Joe said...

Hi David. You probably know I love those wines from SW France, but I have never had an Irouléguy - a similar note could probably be written for an old Madiran! The only Irouléguy avail locally is the Domaine Ilarria 2004. Have you ever tasted this domaine? I think I would probably have gone to Burgundy to pair with the duck - I am set in my ways...

David McDuff said...

Hey Joe,
I haven't had the opportunity to taste anything from Domaine Ilarria. Regrettably, it's rare to find any Irouléguy, white or red, in the Philly area. Though I don't disagree with your thought as to the Madiran comparison, I do typically find Madiran to be a bit blacker of fruit and less herbaceous and spicy than Irouléguy.

One of the things I enjoy so much about duck, aside from its flavor of course, is its flexibility on the table. When prepared as I described in the post, I find it can be a good pair with Burgundy, Bordeaux or SW reds. But when long roasted and served with a sweet glaze (e.g. Peking Duck), I love it with Riesling.

Joe said...

I've never had an Irouléguy so I can't comment on the difference in terroir, but my Madiran experiments seem to show a wide diversity of styles. I would definitely put Brumont's wines in the less herbaceous and blacker of fruit, but even there he has some diversity (i.e. Argile Rouge vs. the Bouscasse or Montus bottlings). That Peking duck / Riesling sounds like an excellent combo.

David McDuff said...

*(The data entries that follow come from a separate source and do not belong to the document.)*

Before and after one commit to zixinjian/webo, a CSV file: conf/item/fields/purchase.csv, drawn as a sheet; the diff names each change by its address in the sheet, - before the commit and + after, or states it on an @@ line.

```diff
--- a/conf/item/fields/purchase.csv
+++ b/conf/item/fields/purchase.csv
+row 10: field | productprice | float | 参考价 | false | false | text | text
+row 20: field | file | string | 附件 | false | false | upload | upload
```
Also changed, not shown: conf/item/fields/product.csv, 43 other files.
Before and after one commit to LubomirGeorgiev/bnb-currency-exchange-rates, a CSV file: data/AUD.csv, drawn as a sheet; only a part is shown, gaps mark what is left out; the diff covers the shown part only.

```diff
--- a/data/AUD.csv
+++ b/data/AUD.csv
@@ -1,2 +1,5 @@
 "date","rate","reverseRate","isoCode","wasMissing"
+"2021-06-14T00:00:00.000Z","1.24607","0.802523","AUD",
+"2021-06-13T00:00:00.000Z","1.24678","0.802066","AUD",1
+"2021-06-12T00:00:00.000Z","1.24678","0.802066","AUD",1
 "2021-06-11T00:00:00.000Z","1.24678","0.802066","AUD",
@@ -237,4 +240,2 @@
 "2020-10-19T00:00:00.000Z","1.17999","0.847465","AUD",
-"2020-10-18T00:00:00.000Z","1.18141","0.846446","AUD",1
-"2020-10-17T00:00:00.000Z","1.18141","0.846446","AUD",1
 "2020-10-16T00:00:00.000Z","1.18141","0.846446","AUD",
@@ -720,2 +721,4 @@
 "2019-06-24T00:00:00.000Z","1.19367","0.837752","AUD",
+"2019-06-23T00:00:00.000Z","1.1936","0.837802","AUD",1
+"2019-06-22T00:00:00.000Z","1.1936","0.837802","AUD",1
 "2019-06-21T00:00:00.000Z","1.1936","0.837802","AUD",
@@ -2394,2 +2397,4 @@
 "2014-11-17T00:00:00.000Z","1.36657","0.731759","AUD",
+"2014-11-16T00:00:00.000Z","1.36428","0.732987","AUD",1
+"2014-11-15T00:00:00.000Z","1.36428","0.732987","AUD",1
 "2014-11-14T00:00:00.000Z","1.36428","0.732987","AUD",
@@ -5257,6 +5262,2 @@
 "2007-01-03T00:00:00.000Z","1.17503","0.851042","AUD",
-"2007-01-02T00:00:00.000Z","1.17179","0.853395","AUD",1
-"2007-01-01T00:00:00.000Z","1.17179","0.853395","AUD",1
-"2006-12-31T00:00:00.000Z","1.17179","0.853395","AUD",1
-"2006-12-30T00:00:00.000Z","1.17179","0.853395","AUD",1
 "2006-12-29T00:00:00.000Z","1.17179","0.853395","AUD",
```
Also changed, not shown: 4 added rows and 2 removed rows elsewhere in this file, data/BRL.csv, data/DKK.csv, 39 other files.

I'll readily and frustratingly admit that the availability of SW French wines in the Philly area is next to nil, making it hard to find much breadth in AOCs such as Madiran, Irouléguy, etc. I'll be making a concerted effort in '08 to broaden my shopping circles accordingly.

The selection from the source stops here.